WHAT YOU WILL DO:
Give the number of lines in the listing below that include the word "Engineering", with nothing more.

PROVIDED MATERIAL:

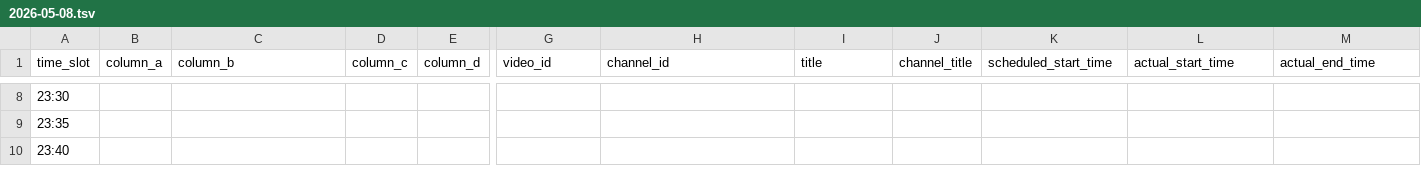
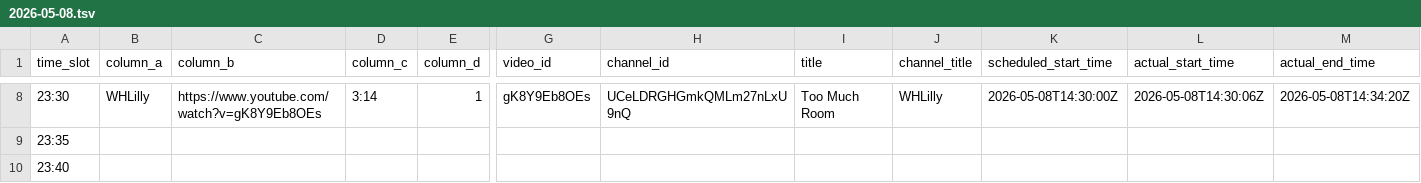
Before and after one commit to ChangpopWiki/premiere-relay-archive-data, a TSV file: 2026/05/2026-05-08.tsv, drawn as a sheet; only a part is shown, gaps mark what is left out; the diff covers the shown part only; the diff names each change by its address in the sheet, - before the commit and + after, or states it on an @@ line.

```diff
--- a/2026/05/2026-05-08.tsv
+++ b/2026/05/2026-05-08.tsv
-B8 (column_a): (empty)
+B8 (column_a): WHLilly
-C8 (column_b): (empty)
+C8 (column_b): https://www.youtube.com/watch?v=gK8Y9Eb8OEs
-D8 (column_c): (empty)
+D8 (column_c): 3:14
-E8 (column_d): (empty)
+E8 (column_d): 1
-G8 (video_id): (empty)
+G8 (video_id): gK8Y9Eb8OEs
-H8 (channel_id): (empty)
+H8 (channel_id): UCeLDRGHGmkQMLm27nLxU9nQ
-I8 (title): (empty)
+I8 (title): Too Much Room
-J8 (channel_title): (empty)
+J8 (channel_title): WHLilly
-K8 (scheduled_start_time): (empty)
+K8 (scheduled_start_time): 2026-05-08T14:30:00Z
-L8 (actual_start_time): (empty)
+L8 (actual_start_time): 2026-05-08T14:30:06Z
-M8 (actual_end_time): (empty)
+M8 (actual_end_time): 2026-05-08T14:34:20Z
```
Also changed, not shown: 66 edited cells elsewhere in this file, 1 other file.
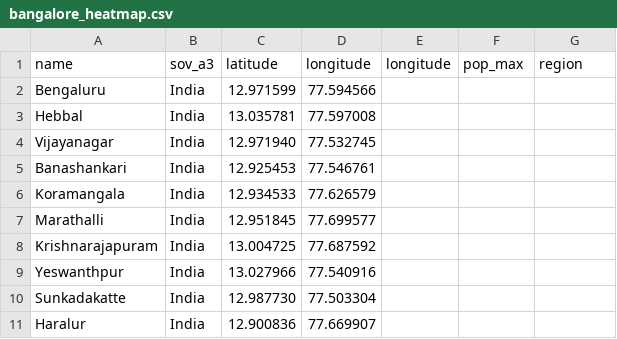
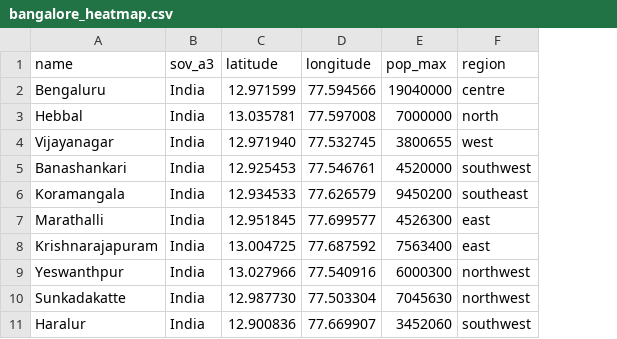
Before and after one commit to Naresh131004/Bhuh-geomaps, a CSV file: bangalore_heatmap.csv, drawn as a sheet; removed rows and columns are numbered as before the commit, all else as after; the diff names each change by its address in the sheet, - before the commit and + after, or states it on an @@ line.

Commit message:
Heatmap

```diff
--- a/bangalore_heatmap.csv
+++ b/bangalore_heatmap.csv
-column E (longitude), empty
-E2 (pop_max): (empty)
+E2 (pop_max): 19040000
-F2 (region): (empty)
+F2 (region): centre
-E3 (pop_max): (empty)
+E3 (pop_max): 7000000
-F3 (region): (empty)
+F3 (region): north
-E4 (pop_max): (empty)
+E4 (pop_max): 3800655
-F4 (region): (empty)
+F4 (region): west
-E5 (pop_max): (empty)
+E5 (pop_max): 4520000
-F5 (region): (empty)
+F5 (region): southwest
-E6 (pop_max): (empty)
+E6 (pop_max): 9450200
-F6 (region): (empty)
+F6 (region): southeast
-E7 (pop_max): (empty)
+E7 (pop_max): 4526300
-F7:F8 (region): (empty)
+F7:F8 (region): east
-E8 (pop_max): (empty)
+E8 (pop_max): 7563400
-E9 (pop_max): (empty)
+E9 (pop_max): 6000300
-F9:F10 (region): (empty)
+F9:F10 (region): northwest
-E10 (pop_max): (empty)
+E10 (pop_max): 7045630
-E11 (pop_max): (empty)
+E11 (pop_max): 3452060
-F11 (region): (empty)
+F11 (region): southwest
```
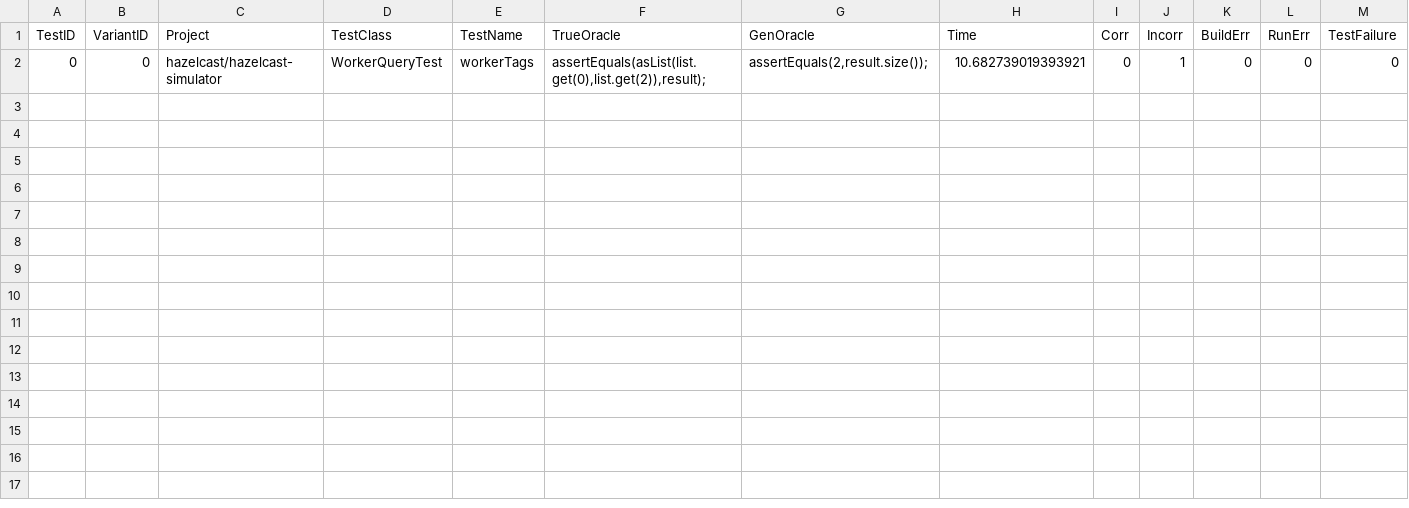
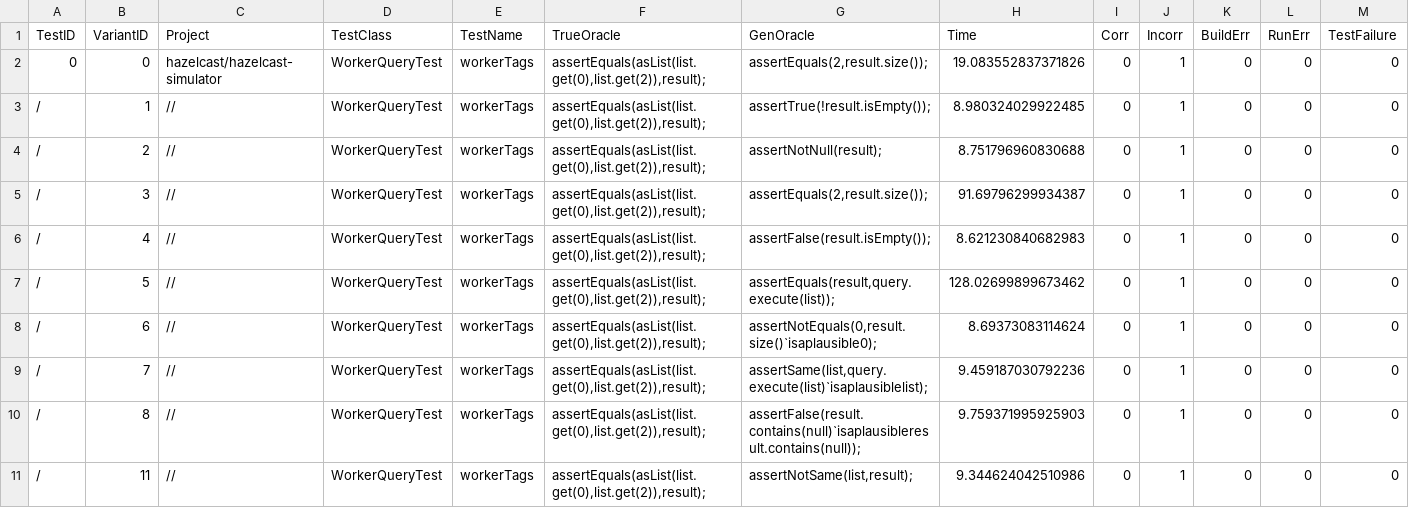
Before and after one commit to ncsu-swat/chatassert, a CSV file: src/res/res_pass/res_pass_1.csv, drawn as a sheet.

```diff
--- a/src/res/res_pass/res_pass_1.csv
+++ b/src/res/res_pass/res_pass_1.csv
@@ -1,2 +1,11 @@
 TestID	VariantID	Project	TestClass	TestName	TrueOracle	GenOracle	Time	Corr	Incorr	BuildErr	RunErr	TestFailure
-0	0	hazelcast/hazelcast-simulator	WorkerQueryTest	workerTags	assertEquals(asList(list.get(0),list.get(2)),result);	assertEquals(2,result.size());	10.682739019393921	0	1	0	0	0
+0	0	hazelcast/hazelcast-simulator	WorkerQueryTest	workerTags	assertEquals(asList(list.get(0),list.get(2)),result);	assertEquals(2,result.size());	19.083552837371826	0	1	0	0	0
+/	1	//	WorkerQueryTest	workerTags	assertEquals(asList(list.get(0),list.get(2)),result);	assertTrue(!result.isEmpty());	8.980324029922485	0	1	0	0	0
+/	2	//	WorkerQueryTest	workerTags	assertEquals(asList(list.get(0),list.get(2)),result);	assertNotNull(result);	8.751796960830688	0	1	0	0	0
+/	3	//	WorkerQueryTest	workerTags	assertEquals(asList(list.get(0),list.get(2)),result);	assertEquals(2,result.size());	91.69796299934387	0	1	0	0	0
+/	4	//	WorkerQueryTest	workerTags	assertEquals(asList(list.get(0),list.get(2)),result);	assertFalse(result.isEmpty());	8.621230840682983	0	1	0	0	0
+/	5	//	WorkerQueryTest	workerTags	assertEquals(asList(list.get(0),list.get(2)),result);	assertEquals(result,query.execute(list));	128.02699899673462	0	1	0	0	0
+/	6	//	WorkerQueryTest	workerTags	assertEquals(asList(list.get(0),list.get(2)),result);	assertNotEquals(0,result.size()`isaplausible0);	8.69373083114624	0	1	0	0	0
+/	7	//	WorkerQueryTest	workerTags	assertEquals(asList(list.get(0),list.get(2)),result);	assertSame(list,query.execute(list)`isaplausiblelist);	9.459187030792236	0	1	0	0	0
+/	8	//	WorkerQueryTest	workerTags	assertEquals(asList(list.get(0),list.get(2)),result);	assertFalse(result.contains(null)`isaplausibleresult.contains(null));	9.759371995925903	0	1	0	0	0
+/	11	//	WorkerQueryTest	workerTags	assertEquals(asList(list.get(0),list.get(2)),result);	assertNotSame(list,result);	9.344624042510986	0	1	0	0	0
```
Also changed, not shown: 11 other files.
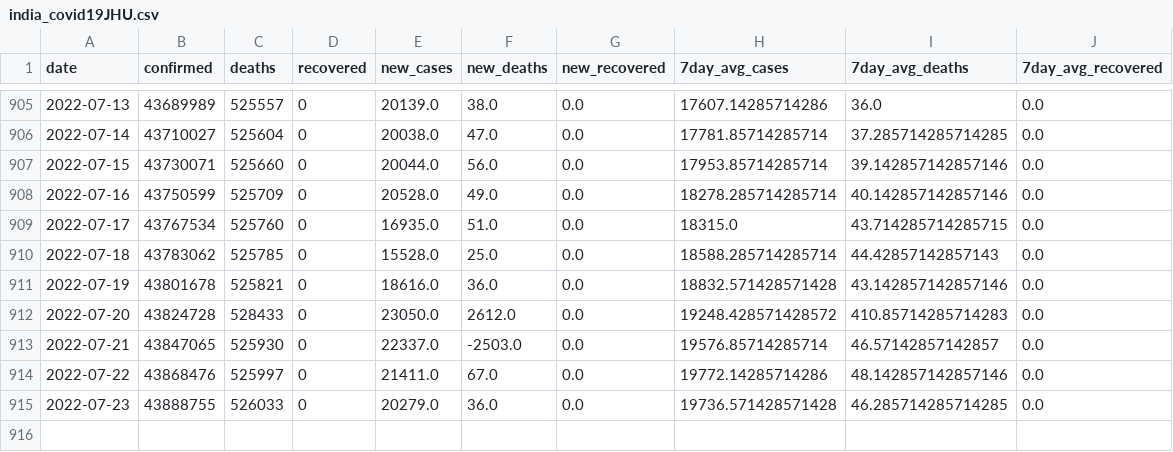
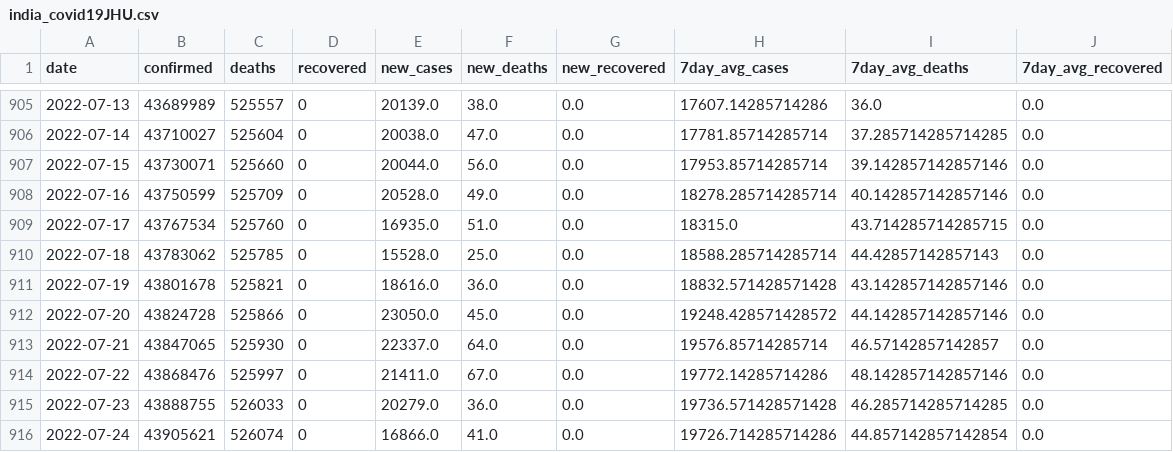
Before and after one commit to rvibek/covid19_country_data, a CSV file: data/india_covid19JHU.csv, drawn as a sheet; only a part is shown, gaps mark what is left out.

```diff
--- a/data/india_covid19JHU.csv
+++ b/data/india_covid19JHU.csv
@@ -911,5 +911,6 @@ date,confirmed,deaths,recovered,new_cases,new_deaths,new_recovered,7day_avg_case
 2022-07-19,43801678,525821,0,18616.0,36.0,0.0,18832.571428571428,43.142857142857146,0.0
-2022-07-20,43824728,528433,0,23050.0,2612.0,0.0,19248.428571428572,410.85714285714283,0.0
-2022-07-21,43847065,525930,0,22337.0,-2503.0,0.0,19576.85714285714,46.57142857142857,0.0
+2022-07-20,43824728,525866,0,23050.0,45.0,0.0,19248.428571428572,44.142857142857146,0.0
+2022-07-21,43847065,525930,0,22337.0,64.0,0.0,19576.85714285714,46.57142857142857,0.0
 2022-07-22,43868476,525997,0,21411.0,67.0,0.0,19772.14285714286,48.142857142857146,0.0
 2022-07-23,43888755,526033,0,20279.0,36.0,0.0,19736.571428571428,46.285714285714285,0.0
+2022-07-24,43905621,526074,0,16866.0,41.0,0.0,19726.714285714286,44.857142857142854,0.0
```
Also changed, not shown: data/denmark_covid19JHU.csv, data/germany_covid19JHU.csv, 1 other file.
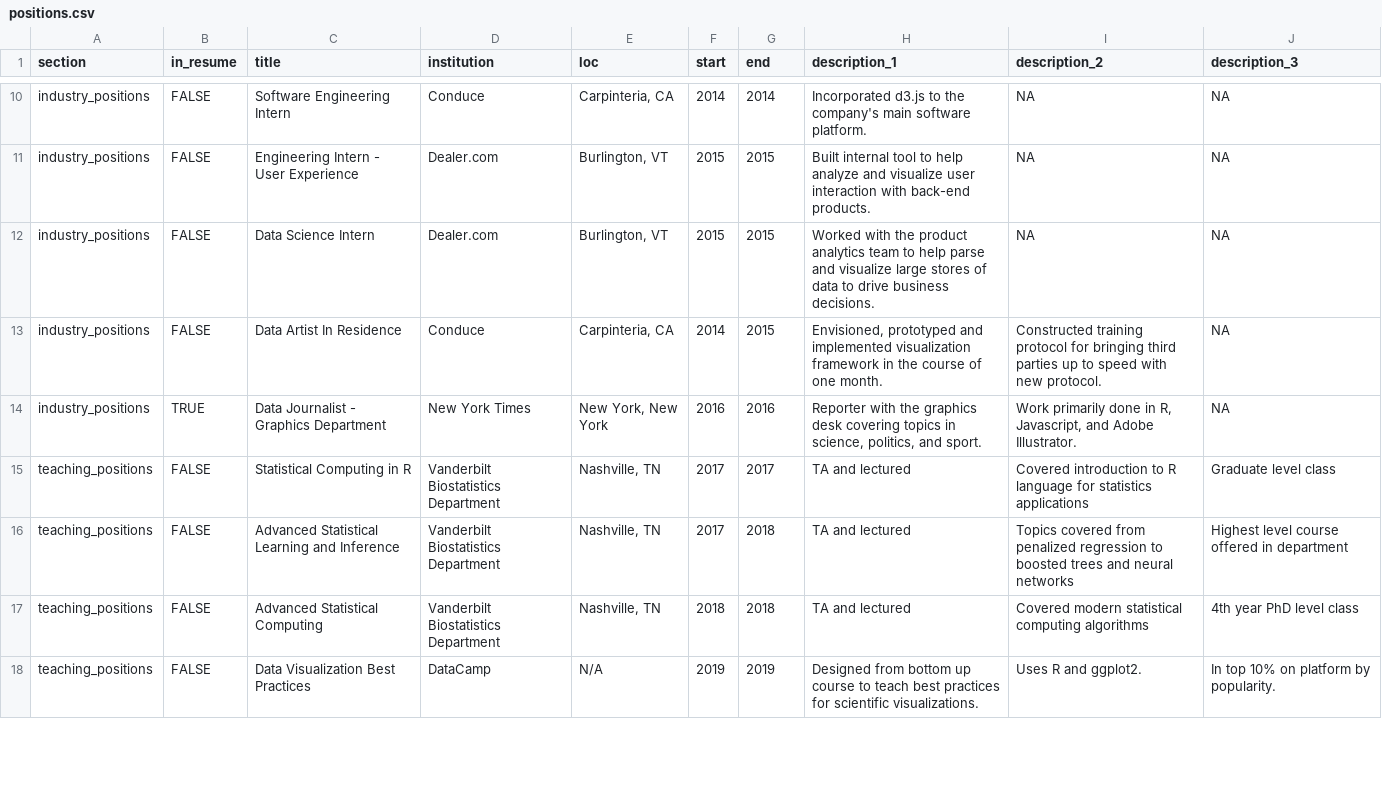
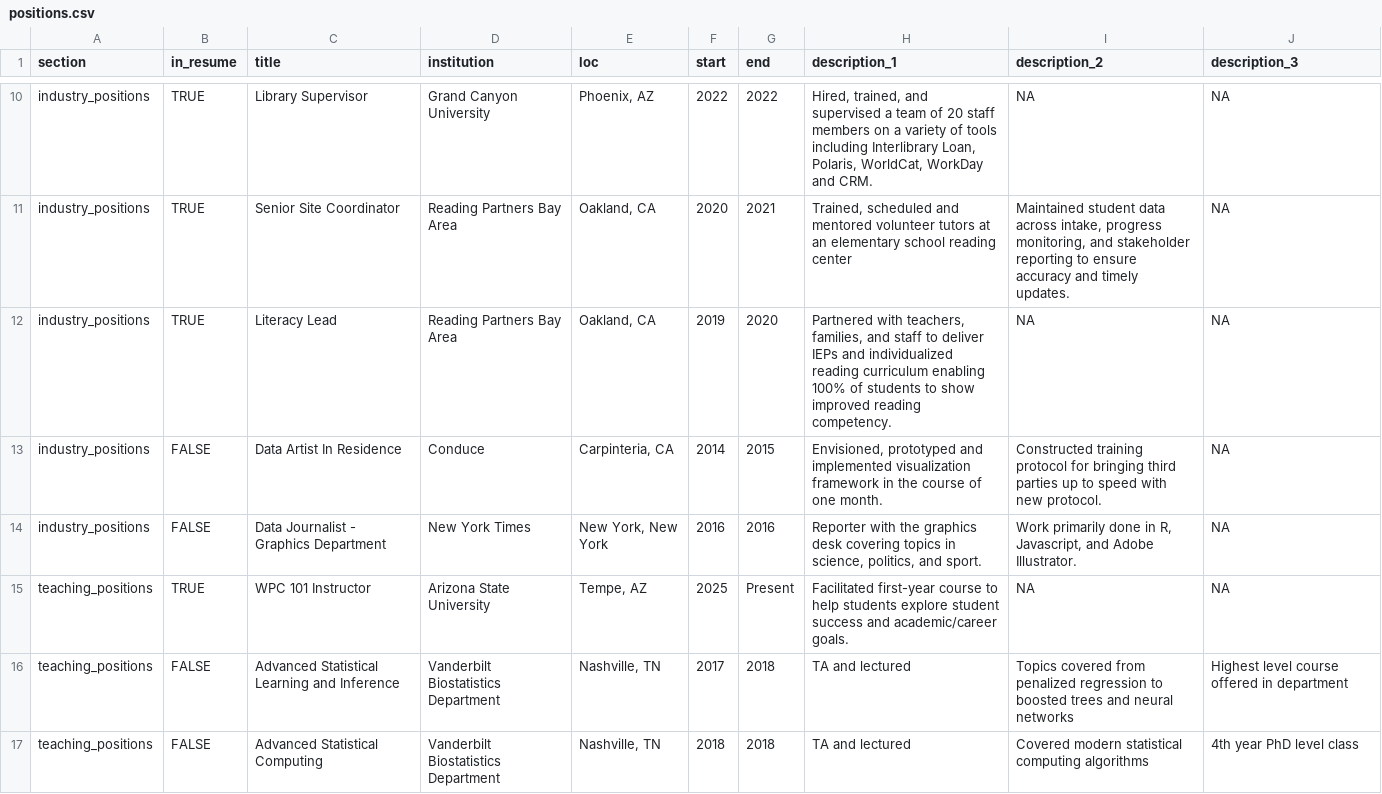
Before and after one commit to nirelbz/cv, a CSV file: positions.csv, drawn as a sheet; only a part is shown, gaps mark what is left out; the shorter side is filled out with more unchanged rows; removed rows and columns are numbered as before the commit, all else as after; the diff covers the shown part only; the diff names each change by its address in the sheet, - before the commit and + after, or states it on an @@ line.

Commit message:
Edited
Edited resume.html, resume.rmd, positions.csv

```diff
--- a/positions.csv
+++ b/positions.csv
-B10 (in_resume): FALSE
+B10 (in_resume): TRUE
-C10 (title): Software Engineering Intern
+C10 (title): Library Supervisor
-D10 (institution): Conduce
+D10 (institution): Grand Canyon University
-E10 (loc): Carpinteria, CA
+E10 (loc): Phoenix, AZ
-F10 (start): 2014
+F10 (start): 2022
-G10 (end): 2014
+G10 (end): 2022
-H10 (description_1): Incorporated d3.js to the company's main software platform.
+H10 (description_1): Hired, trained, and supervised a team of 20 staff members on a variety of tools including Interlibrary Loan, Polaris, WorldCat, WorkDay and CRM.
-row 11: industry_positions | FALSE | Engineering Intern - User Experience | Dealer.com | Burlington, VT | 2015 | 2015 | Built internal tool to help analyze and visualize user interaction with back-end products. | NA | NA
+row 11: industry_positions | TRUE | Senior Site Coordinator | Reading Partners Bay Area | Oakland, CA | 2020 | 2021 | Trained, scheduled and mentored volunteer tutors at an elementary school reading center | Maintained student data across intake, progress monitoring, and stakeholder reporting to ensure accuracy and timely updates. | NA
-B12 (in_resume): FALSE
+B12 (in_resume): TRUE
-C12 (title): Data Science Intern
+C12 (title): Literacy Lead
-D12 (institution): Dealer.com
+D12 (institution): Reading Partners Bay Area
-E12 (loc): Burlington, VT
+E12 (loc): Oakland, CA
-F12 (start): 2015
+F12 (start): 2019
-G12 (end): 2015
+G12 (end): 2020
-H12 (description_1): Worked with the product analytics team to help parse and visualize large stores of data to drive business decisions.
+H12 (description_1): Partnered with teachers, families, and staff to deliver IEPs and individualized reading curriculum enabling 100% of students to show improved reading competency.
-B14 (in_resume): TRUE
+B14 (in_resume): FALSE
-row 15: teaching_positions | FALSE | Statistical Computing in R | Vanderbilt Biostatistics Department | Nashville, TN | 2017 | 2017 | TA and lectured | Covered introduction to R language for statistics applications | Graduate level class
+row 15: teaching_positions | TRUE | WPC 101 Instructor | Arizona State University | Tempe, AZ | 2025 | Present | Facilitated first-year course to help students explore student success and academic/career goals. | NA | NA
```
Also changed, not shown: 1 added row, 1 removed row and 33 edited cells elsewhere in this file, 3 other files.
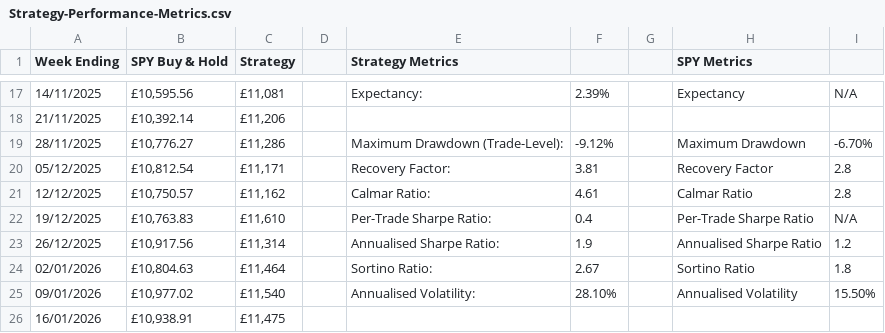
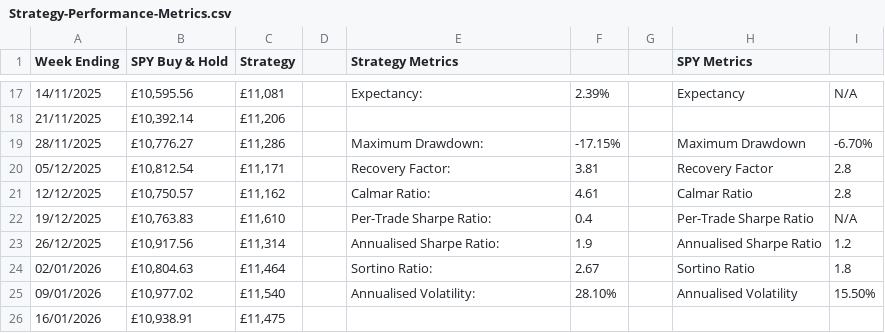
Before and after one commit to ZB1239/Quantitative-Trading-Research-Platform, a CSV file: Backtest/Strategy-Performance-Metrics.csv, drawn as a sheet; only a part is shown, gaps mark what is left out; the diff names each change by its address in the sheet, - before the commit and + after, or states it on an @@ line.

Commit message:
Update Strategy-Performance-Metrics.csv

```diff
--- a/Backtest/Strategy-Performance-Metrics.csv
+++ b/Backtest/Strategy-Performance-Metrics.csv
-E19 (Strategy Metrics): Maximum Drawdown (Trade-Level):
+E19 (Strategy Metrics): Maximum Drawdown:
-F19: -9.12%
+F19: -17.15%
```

ANSWER TO THIS EXERCISE:
2